### Problem
Look through the data below, and copy each line that carries the word "mattis".

### Material provided

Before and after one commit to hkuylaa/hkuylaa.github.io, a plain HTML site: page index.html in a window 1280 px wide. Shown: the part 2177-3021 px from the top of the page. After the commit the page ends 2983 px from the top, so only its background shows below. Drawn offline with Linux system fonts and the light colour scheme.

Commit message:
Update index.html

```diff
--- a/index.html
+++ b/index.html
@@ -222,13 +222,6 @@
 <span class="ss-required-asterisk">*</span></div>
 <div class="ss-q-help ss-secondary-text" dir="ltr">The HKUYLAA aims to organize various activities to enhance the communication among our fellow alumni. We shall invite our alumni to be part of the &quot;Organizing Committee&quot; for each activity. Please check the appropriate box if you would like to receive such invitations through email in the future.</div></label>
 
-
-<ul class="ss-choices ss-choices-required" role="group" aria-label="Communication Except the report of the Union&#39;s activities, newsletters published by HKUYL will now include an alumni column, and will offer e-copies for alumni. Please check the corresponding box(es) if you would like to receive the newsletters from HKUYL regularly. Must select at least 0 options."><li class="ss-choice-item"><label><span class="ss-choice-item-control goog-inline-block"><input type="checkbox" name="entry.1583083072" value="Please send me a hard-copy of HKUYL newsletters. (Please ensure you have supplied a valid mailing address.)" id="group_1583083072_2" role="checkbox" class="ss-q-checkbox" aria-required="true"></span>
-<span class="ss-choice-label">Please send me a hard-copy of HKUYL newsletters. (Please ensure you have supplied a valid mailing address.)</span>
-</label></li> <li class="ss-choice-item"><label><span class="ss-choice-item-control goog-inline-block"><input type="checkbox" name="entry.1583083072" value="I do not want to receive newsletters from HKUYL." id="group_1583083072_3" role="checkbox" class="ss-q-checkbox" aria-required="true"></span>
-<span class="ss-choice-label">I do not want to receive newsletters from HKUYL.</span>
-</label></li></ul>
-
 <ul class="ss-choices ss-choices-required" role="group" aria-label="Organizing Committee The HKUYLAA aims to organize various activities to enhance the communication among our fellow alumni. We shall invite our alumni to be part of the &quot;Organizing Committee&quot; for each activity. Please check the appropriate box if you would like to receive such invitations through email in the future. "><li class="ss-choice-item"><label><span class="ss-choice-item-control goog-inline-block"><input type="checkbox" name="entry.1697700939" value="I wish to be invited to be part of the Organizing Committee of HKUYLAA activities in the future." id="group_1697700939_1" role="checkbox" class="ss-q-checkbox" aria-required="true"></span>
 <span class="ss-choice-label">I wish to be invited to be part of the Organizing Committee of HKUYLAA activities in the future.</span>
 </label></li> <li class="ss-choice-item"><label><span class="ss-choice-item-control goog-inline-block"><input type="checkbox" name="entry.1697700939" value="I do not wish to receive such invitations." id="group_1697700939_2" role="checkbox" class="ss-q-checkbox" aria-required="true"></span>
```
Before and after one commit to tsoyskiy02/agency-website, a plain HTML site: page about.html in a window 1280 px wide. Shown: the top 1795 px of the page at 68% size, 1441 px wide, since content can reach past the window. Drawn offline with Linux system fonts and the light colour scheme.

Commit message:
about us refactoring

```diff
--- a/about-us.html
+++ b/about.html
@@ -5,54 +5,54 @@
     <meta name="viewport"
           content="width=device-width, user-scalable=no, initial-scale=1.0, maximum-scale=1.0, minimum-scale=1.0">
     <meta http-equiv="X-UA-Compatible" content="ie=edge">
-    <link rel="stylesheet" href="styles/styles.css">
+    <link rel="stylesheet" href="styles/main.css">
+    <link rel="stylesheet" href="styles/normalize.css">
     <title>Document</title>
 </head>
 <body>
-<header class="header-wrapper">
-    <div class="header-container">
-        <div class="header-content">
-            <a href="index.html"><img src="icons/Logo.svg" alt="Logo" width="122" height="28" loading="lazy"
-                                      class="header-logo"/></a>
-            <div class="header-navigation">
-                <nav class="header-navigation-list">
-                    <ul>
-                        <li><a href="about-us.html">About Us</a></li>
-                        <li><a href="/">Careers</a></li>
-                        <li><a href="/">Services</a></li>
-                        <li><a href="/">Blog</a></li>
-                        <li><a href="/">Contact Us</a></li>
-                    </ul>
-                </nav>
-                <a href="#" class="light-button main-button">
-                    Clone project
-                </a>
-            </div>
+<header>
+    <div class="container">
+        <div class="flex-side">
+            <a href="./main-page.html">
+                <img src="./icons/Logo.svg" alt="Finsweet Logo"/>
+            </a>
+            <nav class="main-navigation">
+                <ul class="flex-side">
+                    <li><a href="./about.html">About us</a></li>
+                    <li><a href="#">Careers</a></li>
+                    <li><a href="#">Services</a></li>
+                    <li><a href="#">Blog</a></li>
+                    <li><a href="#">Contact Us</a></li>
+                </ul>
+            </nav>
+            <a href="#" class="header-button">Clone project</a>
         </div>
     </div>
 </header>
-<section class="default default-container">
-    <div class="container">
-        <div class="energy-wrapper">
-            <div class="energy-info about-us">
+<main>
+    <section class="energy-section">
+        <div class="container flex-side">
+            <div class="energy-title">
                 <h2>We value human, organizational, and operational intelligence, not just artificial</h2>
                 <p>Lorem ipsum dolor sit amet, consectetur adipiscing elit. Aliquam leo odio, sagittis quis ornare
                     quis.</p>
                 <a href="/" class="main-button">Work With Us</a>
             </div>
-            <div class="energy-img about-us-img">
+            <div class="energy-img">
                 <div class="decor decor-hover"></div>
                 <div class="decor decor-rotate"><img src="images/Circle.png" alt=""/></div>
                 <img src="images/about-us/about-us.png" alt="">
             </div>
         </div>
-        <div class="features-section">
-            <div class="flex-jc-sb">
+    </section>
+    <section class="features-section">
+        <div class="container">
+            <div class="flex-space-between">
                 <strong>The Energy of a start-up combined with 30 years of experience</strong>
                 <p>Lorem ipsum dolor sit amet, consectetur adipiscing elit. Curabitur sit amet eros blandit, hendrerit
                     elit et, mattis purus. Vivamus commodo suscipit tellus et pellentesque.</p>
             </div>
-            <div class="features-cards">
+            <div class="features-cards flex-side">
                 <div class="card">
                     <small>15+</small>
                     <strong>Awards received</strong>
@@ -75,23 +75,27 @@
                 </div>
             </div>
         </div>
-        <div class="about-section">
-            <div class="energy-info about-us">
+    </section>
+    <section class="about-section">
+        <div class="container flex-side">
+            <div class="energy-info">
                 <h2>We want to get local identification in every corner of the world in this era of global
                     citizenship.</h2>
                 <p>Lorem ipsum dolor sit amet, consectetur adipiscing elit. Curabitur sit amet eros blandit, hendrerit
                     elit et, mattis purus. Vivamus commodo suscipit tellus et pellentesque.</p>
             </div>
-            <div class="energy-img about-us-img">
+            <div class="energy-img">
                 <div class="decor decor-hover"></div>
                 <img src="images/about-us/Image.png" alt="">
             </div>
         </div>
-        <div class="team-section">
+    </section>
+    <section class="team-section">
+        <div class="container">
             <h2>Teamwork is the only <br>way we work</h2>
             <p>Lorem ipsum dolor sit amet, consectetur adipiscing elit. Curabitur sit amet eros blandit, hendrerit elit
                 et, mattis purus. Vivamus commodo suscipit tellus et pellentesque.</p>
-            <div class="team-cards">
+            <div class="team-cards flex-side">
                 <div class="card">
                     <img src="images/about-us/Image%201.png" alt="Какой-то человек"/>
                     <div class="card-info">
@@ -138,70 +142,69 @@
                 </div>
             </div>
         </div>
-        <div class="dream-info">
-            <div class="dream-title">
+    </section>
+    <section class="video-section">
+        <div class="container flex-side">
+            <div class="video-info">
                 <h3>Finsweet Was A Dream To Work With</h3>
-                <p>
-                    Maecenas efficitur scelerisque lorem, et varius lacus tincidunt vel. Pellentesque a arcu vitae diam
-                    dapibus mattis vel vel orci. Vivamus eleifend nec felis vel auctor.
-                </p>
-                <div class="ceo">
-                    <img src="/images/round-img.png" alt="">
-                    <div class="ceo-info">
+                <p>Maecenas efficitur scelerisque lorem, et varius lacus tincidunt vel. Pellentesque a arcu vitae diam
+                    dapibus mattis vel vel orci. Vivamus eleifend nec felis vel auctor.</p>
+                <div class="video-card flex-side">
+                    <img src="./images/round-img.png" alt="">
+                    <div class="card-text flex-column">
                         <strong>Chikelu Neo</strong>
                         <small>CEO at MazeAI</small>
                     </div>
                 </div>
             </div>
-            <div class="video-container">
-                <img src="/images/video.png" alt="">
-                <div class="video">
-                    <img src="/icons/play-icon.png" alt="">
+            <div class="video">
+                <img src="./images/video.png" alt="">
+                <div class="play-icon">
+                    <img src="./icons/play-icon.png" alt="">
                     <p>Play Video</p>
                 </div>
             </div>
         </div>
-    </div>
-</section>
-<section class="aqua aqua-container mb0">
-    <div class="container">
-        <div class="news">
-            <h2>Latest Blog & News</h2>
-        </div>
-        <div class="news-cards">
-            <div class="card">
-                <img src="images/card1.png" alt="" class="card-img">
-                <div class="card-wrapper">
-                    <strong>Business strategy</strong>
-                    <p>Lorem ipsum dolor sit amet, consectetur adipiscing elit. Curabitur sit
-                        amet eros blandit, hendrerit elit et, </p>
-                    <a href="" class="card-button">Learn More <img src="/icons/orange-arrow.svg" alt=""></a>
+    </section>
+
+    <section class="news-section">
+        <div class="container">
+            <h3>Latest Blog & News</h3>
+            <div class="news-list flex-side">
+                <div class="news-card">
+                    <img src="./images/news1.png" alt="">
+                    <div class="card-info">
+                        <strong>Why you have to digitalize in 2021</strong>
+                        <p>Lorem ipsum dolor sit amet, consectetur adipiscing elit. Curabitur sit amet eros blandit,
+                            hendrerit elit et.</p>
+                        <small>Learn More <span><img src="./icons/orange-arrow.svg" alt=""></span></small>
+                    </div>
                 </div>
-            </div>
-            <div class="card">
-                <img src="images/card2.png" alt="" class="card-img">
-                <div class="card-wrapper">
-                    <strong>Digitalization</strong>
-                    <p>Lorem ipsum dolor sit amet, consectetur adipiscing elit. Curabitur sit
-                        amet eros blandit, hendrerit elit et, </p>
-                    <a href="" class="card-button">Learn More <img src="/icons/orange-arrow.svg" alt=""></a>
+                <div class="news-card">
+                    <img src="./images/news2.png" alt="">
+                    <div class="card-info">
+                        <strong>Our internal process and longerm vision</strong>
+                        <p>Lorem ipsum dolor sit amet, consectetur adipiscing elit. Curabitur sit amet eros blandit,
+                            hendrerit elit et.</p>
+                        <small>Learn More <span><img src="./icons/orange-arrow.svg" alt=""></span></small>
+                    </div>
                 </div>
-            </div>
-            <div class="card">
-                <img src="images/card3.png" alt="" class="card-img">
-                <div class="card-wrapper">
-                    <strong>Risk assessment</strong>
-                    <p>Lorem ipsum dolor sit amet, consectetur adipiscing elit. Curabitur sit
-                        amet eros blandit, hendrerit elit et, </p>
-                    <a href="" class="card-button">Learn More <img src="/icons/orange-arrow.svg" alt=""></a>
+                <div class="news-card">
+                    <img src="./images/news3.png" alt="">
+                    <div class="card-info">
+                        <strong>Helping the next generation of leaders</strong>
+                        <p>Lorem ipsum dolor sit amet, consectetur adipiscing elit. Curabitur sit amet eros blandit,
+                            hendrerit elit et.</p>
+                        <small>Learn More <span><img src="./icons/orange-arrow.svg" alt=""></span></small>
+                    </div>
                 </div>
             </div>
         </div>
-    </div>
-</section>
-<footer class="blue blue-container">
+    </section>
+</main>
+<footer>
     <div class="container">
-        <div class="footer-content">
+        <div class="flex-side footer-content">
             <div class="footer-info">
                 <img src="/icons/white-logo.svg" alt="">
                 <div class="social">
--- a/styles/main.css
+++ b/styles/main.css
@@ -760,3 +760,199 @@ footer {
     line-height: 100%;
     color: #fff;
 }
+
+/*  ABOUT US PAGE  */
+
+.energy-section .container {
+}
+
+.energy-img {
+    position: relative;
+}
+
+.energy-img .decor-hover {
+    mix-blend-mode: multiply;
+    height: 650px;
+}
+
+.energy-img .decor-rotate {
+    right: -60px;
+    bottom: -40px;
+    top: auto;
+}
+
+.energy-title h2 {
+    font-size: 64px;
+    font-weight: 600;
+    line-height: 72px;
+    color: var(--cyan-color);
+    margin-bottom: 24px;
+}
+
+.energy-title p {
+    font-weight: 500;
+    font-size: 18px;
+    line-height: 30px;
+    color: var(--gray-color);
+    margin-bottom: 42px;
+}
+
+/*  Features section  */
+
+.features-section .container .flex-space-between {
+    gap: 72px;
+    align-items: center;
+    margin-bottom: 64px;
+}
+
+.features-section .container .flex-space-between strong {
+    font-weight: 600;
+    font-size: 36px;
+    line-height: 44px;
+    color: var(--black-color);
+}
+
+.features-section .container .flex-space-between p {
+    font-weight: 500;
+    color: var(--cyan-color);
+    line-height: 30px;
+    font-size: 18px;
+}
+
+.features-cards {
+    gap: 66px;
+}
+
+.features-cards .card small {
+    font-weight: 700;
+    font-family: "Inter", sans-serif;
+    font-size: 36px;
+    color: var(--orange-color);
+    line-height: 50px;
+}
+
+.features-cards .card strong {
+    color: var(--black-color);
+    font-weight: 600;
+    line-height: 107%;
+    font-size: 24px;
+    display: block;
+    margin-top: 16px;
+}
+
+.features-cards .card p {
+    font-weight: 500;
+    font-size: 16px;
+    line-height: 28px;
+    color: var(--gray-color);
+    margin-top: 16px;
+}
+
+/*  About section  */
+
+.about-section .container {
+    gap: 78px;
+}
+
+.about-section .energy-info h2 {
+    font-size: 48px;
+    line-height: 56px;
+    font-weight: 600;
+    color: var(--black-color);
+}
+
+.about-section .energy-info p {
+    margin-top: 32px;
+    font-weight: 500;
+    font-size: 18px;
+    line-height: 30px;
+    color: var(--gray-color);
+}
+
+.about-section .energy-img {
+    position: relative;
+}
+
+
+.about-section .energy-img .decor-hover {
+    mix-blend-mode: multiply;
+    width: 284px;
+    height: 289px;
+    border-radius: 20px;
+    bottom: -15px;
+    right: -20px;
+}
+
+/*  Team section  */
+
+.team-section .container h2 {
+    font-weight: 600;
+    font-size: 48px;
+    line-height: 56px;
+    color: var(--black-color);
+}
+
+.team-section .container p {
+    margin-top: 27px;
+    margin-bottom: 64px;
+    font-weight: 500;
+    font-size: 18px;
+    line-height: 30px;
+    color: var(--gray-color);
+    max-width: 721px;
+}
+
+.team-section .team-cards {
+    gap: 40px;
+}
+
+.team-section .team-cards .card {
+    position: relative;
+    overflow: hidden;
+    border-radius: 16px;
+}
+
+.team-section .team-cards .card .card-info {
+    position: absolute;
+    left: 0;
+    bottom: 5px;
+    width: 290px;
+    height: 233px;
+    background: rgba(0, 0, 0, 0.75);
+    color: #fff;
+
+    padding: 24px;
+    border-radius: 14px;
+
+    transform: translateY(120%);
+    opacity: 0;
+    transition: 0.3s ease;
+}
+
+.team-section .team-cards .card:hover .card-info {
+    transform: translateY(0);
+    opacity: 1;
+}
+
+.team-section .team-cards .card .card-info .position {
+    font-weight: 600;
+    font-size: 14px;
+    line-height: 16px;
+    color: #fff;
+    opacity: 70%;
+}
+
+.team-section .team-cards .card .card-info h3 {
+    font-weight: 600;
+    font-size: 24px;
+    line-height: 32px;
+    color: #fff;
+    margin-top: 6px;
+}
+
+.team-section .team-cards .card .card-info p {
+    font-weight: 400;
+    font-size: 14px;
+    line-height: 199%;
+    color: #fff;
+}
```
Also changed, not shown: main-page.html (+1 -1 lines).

### Your response
                     elit et, mattis purus. Vivamus commodo suscipit tellus et pellentesque.</p>
                     elit et, mattis purus. Vivamus commodo suscipit tellus et pellentesque.</p>
                 et, mattis purus. Vivamus commodo suscipit tellus et pellentesque.</p>
-                    dapibus mattis vel vel orci. Vivamus eleifend nec felis vel auctor.
+                    dapibus mattis vel vel orci. Vivamus eleifend nec felis vel auctor.</p>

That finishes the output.